of marijuana legalization, Parents Opposed to Pot is launching a brand new
YouTube channel. The internet audience is bombarded with pro-pot
messages, and our kids are seeing these false narratives, so we want the
Parents Opposed to Pot channel to be the place where people can learn the
truth. Marijuana is harming people and communities. It is not helping our
Parents from every part of the country tell us that their teens claim “marijuana is safer than alcohol.” That’s because many teens take messages from social media and fake news.
The Surgeon General and Secretary of Health and Human Services issued a blunt warning today, clarifying why cannabis is not safe. Together with the heads of SAMHSA and NIDA, Dr. Jerome Adams and HHS Secretary Alex Azar spoke at a Press Conference today, detailing the risks of pot.
I was born in 1967 and my mom smoked while she was pregnant with me. So I was born premature at 4 lbs, and I contracted pneumonia. I spent the first month of my life in an incubator. Then I developed asthma and have lived with it all of my life. Back then the pot was a lot milder than the strains they are growing now, and I can’t imagine what kinds of birth defects and illnesses the new, stronger pot will cause in a developing fetus. Continue reading Stoned Parents from a Child’s Perspective→
Marijuana use is associated with an increased risk of prescription opioid use. The National Institute on Drug Abuse analyzed data from the National Epidemiologic Survey on Alcohol and Related Conditions and found respondents who reported past-year marijuana use in their initial interview had 2.2 times higher odds than nonusers for having a prescription opioid use disorder and 2.6 times greater odds of abusing prescription opioids.[i]
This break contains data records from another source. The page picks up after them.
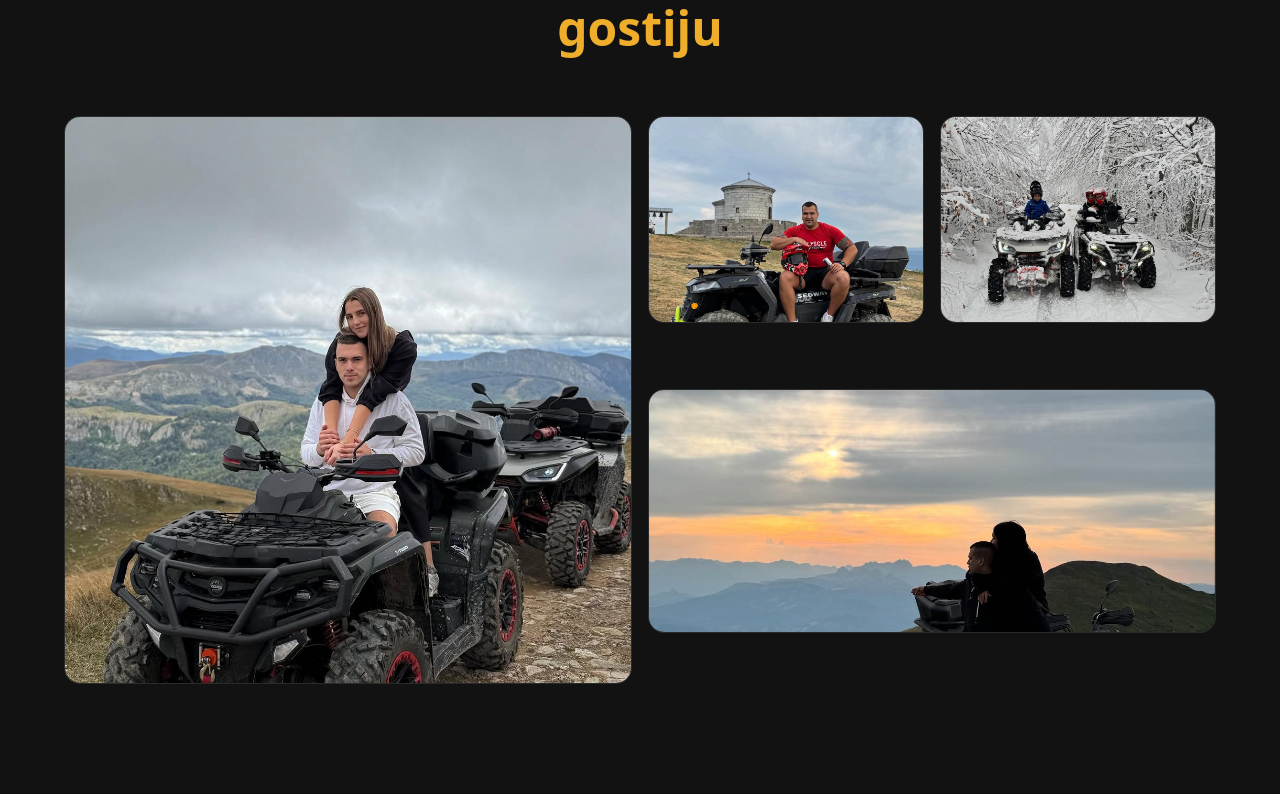
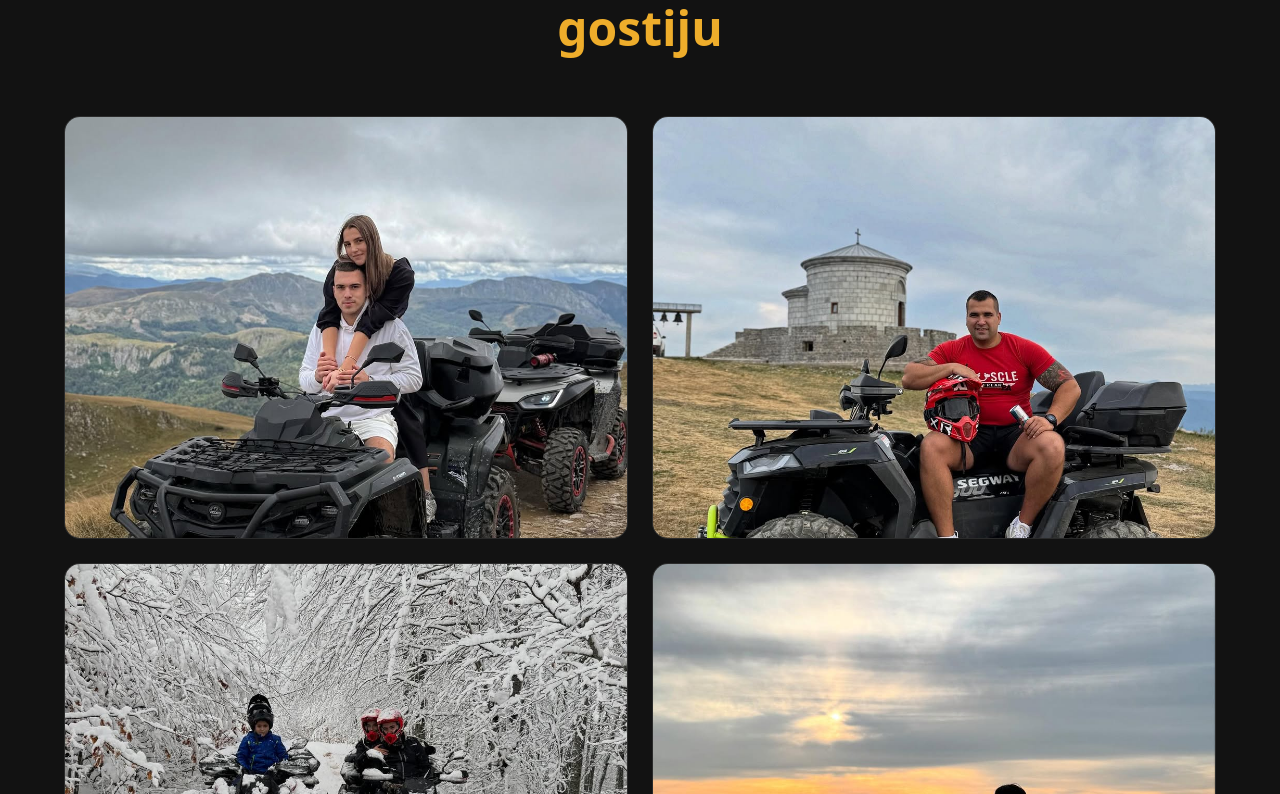
Before and after one commit to anunnaki7/MonteQuad, a React (Vite) app: page / in a window 1280 px wide. Shown: the part 3766-4560 px from the top of the page. Built offline with nearby package versions, Linux system fonts and the light colour scheme; the HTML template or start-up script is replaced by a standard one.

Commit message:
Changes
Co-authored-by: anunnaki7 <257572817+anunnaki7@users.noreply.github.com>

```diff
--- a/src/components/landing/Gallery.tsx
+++ b/src/components/landing/Gallery.tsx
@@ -62,26 +62,23 @@ const Gallery = () => {
           </h2>
         </div>
 
-        {/* Asymmetric Bento Gallery */}
-        <div className="grid grid-cols-2 lg:grid-cols-4 gap-3 md:gap-4">
+        {/* Clean uniform gallery — every image fully visible */}
+        <div className="grid grid-cols-1 sm:grid-cols-2 lg:grid-cols-2 gap-4 md:gap-6">
           {images.map((image, index) => (
             <div
               key={index}
-              className={`gallery-item glass-card relative overflow-hidden cursor-pointer group ${
-                index === 0 ? "col-span-2 row-span-2 aspect-square" :
-                index === 1 ? "aspect-[4/3]" :
-                index === 2 ? "aspect-[4/3]" :
-                "col-span-2 lg:col-span-2 aspect-[21/9]"
-              }`}
+              className="gallery-item glass-card relative overflow-hidden cursor-pointer group aspect-[4/3]"
               onMouseMove={handleMouseMove}
               onMouseLeave={handleMouseLeave}
             >
-              <div
-                className="absolute inset-0 bg-cover bg-center transition-transform duration-700 group-hover:scale-110"
-                style={{ backgroundImage: `url(${image})` }}
+              <img
+                src={image}
+                alt={`MonteQuad gallery ${index + 1}`}
+                loading="lazy"
+                className="absolute inset-0 w-full h-full object-cover transition-transform duration-700 group-hover:scale-105"
               />
-              <div className="absolute inset-0 bg-black/40 opacity-0 group-hover:opacity-100 transition-opacity duration-300 flex items-center justify-center">
-                <Expand className="w-8 h-8 text-white transform scale-75 group-hover:scale-100 transition-transform duration-500" />
+              <div className="absolute inset-0 bg-gradient-to-t from-black/50 via-transparent to-transparent opacity-0 group-hover:opacity-100 transition-opacity duration-300 flex items-end justify-end p-4">
+                <Expand className="w-6 h-6 text-white transform scale-75 group-hover:scale-100 transition-transform duration-500" />
               </div>
               <div
                 className="absolute inset-0 rounded-2xl opacity-0 group-hover:opacity-100 transition-opacity duration-300 pointer-events-none"
```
Marijuana use seems to strengthen the relationship between pain and depression and anxiety, not ease it. A recent study that surveyed 150 adults receiving MAT examined whether marijuana use diminishes the relationships between pain, depression, and anxiety and whether self-efficacy influences these interactions. The study concluded that marijuana use strengthens the connection between feelings of pain and emotional distress. Marijuana use was also associated with a low sense of self-efficacy, making it harder for them to manage their symptoms.[ii]Continue reading Big Marijuana moves to exploit the Opioid Epidemic→